• [Problem to solve]
Where the word "quotes" shows up in the entries below, please copy the whole line.

• [Supplied entries]
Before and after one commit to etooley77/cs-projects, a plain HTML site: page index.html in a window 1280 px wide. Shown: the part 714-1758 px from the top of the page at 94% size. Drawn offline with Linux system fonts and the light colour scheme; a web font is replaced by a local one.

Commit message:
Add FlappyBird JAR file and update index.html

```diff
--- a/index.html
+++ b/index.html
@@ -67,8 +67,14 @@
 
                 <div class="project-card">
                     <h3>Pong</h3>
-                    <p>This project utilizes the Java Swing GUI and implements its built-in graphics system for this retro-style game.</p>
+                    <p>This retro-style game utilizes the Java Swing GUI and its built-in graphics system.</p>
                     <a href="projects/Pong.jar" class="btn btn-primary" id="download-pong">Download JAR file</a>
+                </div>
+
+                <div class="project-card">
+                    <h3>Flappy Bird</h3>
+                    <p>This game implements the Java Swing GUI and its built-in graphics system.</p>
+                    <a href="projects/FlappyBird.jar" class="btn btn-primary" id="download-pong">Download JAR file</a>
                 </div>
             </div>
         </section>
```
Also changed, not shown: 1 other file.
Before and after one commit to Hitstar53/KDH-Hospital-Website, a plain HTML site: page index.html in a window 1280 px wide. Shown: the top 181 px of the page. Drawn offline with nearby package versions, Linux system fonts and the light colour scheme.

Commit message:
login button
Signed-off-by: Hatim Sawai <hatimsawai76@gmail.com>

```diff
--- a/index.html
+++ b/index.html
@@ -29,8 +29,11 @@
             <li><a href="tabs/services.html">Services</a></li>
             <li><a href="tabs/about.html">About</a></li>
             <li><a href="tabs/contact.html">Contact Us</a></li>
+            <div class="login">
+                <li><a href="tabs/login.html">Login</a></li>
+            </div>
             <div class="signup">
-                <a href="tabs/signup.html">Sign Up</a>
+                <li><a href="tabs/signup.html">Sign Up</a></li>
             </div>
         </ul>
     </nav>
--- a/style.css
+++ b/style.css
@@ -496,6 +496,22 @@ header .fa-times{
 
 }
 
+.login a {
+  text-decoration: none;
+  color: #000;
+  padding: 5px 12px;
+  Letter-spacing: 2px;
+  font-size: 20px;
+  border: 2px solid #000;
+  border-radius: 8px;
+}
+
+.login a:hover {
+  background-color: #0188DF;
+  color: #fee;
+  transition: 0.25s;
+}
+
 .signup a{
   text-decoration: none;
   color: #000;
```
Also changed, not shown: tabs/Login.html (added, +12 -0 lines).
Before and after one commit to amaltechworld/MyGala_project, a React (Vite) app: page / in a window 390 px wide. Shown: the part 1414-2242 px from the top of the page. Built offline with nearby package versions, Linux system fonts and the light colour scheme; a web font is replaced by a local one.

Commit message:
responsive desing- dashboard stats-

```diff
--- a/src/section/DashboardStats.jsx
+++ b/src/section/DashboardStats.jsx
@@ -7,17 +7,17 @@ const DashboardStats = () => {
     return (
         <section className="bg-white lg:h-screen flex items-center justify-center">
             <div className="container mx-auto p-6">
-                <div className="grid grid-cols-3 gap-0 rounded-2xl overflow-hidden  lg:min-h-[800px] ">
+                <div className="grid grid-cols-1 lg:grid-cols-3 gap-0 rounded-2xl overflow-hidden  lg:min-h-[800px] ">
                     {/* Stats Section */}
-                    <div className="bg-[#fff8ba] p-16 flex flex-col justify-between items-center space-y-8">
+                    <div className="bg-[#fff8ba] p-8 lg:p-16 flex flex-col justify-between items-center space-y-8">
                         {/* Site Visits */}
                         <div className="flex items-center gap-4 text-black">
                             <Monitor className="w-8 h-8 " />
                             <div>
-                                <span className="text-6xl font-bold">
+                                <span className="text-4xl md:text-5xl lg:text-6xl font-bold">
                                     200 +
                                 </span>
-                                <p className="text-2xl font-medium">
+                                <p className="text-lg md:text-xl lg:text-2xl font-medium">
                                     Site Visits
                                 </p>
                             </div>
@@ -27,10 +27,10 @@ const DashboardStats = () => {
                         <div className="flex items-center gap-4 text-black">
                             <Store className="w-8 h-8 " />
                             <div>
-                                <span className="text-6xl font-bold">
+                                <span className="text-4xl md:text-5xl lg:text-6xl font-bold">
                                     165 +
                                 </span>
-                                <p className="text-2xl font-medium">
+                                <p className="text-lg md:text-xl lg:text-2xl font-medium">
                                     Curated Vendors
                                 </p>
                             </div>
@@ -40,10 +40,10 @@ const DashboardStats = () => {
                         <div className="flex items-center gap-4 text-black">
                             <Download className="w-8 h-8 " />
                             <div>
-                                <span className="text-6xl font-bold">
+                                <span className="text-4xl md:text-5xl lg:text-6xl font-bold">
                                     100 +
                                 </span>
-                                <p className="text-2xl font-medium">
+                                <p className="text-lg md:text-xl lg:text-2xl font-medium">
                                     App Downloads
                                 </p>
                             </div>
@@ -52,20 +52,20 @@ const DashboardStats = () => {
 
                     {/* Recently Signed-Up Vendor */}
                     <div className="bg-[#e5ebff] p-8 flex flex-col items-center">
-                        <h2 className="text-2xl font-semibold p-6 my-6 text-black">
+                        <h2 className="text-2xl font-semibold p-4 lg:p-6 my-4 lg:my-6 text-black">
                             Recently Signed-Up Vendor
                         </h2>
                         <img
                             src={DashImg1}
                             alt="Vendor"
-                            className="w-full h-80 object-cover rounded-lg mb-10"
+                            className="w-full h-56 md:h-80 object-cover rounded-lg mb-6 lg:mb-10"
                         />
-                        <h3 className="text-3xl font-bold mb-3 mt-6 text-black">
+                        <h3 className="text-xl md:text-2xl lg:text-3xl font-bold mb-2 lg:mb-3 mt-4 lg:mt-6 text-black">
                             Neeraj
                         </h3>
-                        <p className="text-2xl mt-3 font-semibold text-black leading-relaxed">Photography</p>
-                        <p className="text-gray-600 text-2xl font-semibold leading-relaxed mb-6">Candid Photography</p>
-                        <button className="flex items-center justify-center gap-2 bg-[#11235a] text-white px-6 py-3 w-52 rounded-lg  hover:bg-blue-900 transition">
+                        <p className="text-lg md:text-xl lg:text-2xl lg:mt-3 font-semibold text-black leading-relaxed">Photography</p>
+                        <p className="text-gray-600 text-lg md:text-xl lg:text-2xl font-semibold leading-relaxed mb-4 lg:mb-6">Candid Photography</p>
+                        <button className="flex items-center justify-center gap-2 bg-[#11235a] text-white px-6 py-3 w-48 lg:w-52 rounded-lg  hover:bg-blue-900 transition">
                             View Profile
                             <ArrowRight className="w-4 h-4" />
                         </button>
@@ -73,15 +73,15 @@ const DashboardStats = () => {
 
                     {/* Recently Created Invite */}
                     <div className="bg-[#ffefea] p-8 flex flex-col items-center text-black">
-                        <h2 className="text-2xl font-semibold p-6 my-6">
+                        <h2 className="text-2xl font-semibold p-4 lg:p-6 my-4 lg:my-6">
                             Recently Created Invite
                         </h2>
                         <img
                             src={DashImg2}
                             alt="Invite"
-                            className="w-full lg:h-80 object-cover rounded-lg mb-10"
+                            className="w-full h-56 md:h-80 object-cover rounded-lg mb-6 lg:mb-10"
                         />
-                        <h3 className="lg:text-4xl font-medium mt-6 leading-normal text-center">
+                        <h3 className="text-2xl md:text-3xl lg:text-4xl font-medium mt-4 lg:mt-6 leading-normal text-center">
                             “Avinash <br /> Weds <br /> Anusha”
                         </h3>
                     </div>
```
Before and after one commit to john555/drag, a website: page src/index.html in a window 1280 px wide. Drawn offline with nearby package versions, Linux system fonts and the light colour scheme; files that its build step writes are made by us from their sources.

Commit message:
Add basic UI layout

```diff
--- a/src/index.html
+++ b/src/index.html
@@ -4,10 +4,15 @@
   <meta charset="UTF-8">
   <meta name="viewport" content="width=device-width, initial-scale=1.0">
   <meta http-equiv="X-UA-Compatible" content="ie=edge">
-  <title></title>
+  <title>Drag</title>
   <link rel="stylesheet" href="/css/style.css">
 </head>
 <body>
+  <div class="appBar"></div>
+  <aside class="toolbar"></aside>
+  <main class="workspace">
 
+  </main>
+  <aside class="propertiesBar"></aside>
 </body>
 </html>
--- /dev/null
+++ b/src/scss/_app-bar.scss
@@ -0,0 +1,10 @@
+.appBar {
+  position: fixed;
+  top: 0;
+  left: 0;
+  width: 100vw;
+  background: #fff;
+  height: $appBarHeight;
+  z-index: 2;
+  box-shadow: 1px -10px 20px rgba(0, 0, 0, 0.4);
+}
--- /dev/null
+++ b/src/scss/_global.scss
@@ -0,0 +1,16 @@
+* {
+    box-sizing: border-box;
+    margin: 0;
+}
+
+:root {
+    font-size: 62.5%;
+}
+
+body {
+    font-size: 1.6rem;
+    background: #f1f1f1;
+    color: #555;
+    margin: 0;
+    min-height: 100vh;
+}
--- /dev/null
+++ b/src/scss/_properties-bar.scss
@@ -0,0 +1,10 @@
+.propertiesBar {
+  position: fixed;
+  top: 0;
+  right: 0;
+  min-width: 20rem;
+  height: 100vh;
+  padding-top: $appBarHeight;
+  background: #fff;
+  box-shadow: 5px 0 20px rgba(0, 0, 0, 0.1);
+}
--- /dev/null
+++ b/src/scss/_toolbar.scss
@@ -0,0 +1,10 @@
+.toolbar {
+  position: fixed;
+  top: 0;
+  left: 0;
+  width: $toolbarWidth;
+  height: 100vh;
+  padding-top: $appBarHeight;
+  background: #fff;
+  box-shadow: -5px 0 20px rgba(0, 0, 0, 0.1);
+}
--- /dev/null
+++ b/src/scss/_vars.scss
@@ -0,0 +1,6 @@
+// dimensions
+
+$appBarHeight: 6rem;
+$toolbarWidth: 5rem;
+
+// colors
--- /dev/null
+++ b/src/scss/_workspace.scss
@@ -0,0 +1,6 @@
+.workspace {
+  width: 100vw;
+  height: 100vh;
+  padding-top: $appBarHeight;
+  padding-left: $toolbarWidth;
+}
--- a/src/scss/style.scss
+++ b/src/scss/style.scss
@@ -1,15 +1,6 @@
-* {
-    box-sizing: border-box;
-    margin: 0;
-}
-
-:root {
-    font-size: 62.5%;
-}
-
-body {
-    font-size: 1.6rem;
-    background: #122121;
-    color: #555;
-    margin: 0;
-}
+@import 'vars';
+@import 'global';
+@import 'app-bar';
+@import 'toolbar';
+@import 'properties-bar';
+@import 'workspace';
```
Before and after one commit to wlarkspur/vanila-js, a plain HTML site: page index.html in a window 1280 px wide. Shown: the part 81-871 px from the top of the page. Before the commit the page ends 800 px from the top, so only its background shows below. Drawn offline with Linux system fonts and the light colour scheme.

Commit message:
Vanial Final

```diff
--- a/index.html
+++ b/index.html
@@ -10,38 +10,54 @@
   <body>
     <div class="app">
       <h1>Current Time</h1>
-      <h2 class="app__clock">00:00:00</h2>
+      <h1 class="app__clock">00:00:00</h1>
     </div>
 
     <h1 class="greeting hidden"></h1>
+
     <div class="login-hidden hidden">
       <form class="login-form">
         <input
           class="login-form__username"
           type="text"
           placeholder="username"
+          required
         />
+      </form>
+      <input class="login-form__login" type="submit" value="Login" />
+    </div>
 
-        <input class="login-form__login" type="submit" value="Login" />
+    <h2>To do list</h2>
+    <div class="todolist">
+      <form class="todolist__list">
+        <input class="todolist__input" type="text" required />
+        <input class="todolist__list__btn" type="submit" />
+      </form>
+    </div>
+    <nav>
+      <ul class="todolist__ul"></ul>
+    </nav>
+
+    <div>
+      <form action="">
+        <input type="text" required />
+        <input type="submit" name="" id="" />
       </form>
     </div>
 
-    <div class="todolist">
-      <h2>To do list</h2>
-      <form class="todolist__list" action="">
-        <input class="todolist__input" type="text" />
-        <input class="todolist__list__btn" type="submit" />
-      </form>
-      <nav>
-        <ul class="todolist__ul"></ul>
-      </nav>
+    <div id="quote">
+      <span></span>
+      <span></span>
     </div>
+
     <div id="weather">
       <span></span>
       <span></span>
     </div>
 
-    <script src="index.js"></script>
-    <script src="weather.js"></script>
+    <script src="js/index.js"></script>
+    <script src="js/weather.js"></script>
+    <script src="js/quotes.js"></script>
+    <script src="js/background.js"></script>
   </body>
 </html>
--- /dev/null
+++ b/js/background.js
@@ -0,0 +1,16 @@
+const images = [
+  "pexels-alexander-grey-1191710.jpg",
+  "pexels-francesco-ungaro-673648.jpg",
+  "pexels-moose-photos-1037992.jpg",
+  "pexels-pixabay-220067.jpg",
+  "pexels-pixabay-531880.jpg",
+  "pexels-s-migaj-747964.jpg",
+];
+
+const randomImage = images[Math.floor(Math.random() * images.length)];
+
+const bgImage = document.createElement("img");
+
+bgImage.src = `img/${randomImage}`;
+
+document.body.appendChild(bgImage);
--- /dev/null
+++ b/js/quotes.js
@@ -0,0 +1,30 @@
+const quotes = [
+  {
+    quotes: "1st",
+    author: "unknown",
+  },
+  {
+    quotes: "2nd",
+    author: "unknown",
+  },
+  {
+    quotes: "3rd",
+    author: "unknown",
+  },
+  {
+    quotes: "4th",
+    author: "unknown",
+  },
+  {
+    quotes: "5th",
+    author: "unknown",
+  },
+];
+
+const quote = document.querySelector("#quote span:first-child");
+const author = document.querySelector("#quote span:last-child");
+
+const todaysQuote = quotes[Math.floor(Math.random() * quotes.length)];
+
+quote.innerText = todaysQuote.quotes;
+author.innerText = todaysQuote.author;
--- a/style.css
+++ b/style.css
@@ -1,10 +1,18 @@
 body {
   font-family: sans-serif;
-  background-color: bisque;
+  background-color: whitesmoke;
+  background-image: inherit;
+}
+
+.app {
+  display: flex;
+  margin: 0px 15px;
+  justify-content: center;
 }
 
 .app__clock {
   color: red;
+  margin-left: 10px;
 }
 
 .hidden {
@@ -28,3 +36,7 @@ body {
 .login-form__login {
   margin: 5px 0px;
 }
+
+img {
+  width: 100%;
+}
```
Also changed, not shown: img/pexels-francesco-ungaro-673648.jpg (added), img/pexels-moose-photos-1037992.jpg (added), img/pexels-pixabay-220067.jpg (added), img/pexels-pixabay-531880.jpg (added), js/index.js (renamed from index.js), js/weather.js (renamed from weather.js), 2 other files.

• [Task solution]
+    <script src="js/quotes.js"></script>
+++ b/js/quotes.js
+const quotes = [
+    quotes: "1st",
+    quotes: "2nd",
+    quotes: "3rd",
+    quotes: "4th",
+    quotes: "5th",
+const todaysQuote = quotes[Math.floor(Math.random() * quotes.length)];
+quote.innerText = todaysQuote.quotes;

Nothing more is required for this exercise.